=== Begin Enclosure ===

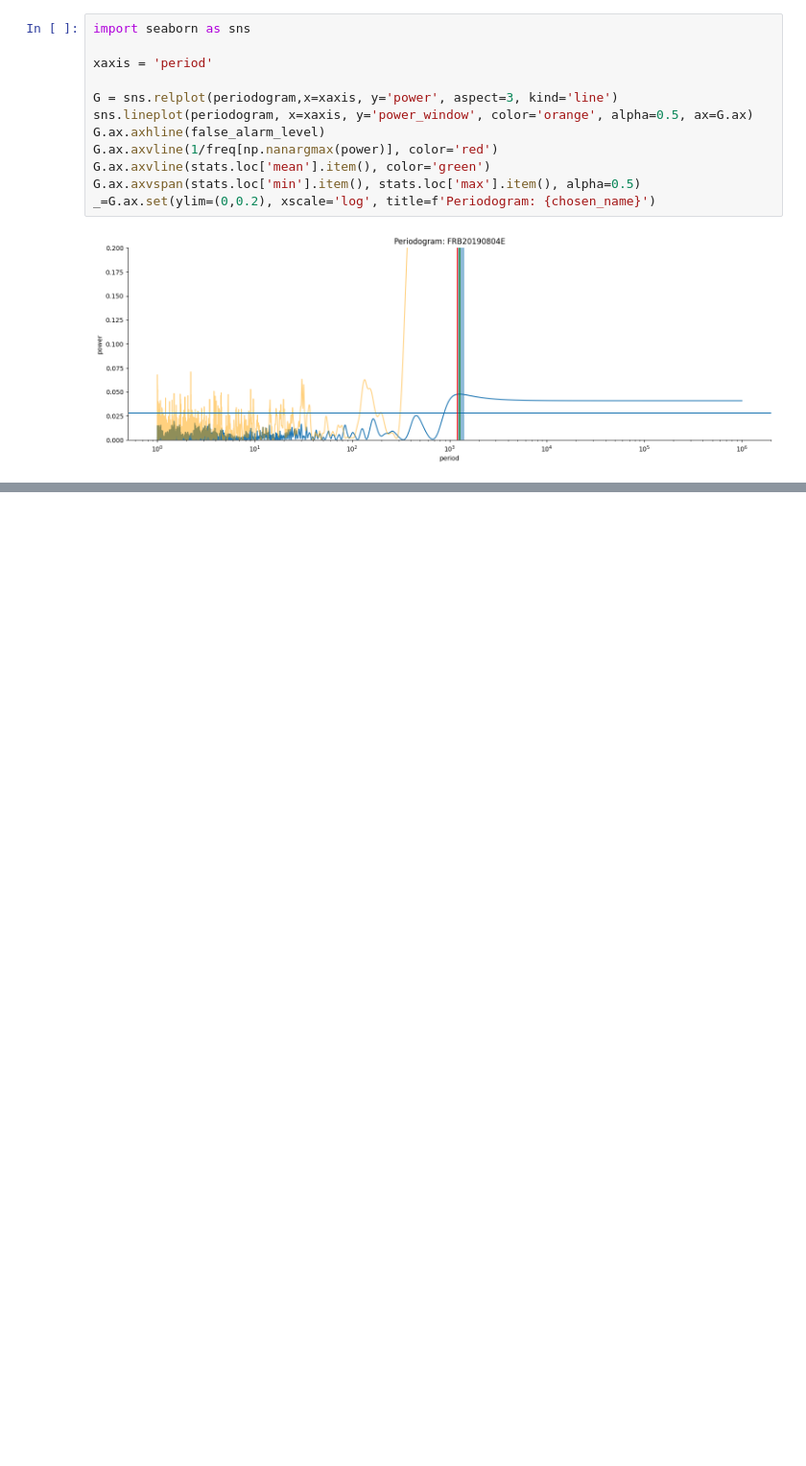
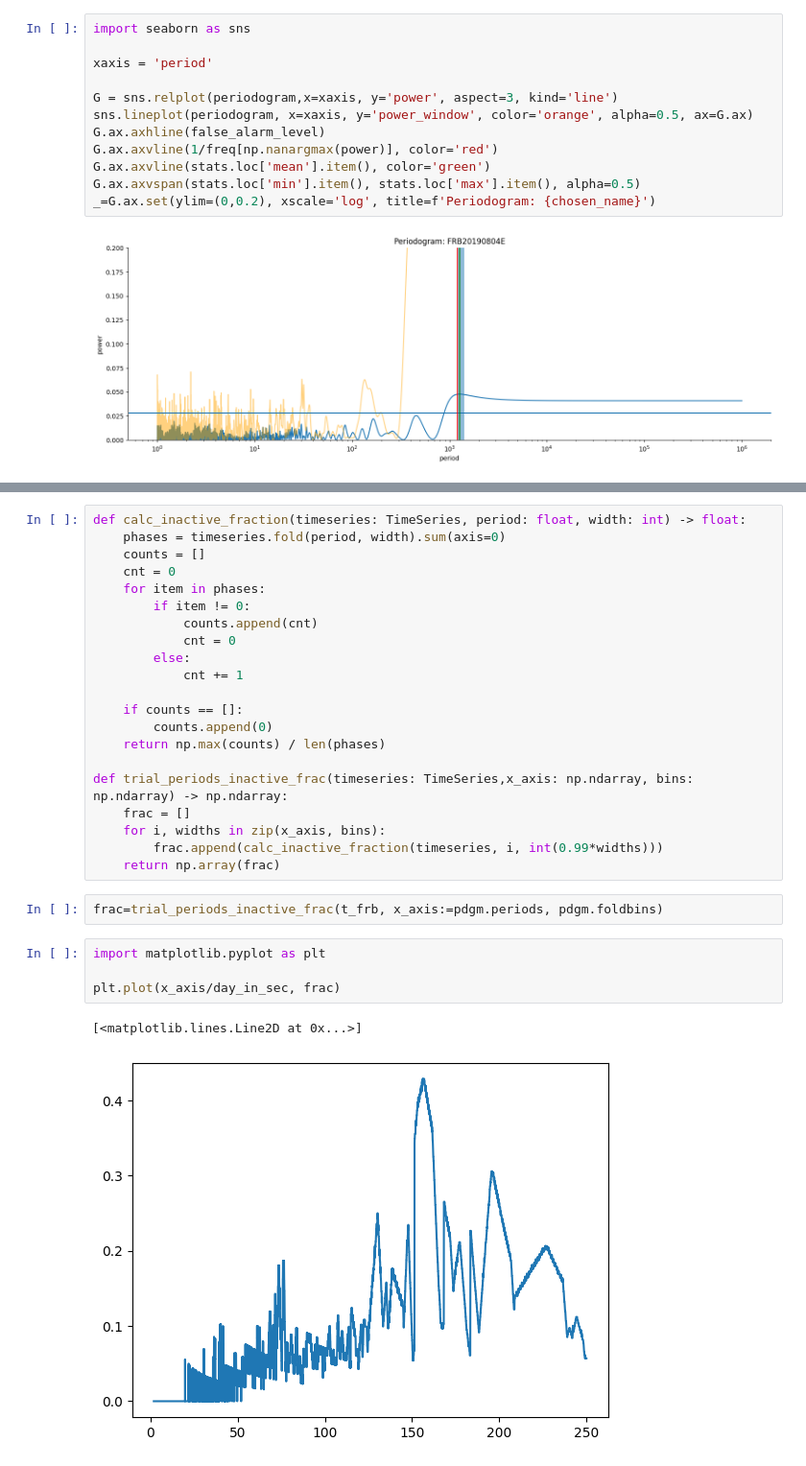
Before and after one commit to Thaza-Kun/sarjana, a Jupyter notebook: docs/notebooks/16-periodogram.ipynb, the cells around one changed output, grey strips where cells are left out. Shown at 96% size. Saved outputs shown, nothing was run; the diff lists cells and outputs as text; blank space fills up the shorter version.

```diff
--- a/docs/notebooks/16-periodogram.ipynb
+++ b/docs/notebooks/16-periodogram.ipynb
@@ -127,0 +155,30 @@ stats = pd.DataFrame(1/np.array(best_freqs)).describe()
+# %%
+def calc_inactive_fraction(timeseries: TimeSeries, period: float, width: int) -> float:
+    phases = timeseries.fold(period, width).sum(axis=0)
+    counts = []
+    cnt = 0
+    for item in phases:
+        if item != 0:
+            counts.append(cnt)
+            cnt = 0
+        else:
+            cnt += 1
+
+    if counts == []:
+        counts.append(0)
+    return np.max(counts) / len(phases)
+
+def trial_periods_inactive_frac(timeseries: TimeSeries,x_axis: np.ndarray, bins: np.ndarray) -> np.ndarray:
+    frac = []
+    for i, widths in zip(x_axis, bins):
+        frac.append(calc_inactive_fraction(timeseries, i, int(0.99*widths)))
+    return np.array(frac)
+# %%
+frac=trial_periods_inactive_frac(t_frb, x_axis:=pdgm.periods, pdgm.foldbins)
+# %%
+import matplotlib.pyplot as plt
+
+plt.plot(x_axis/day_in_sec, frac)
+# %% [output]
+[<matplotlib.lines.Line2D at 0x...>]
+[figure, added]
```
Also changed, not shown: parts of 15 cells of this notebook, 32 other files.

=== End Enclosure ===
=== Begin Enclosure ===

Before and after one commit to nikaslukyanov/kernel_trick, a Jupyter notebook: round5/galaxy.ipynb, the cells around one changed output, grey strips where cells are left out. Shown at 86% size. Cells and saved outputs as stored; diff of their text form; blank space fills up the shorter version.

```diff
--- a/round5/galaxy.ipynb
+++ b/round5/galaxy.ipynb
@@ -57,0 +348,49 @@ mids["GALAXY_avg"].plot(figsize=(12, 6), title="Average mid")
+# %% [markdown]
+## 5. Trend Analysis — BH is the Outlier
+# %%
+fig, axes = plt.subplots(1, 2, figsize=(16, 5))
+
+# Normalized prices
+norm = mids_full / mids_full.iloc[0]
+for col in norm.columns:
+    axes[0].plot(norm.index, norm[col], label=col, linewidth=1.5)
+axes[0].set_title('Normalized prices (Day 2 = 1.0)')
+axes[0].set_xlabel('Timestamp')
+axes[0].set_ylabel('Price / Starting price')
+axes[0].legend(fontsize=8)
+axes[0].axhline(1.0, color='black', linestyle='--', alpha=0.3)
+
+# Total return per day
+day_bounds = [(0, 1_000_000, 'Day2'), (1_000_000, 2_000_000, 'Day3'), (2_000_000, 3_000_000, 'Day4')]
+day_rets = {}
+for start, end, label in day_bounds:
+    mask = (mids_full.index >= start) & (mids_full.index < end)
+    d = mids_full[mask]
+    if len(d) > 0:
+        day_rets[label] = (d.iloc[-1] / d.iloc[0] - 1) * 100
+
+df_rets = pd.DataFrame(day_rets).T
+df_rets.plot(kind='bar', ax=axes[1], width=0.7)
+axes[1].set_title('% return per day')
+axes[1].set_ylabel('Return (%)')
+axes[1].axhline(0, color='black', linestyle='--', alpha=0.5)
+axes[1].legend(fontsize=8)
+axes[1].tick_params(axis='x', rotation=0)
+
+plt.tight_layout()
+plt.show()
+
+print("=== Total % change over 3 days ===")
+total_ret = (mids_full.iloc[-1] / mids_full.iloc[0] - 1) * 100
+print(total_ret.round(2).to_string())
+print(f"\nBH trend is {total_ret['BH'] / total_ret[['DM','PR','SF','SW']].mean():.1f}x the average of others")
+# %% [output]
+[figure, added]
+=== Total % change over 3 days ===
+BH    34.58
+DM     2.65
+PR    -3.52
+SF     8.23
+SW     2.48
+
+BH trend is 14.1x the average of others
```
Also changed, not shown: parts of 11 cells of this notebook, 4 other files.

=== End Enclosure ===

Each line holding "phases" should be copied from the material above.

→ **RESPONSE BELOW**:
+    phases = timeseries.fold(period, width).sum(axis=0)
+    for item in phases:
+    return np.max(counts) / len(phases)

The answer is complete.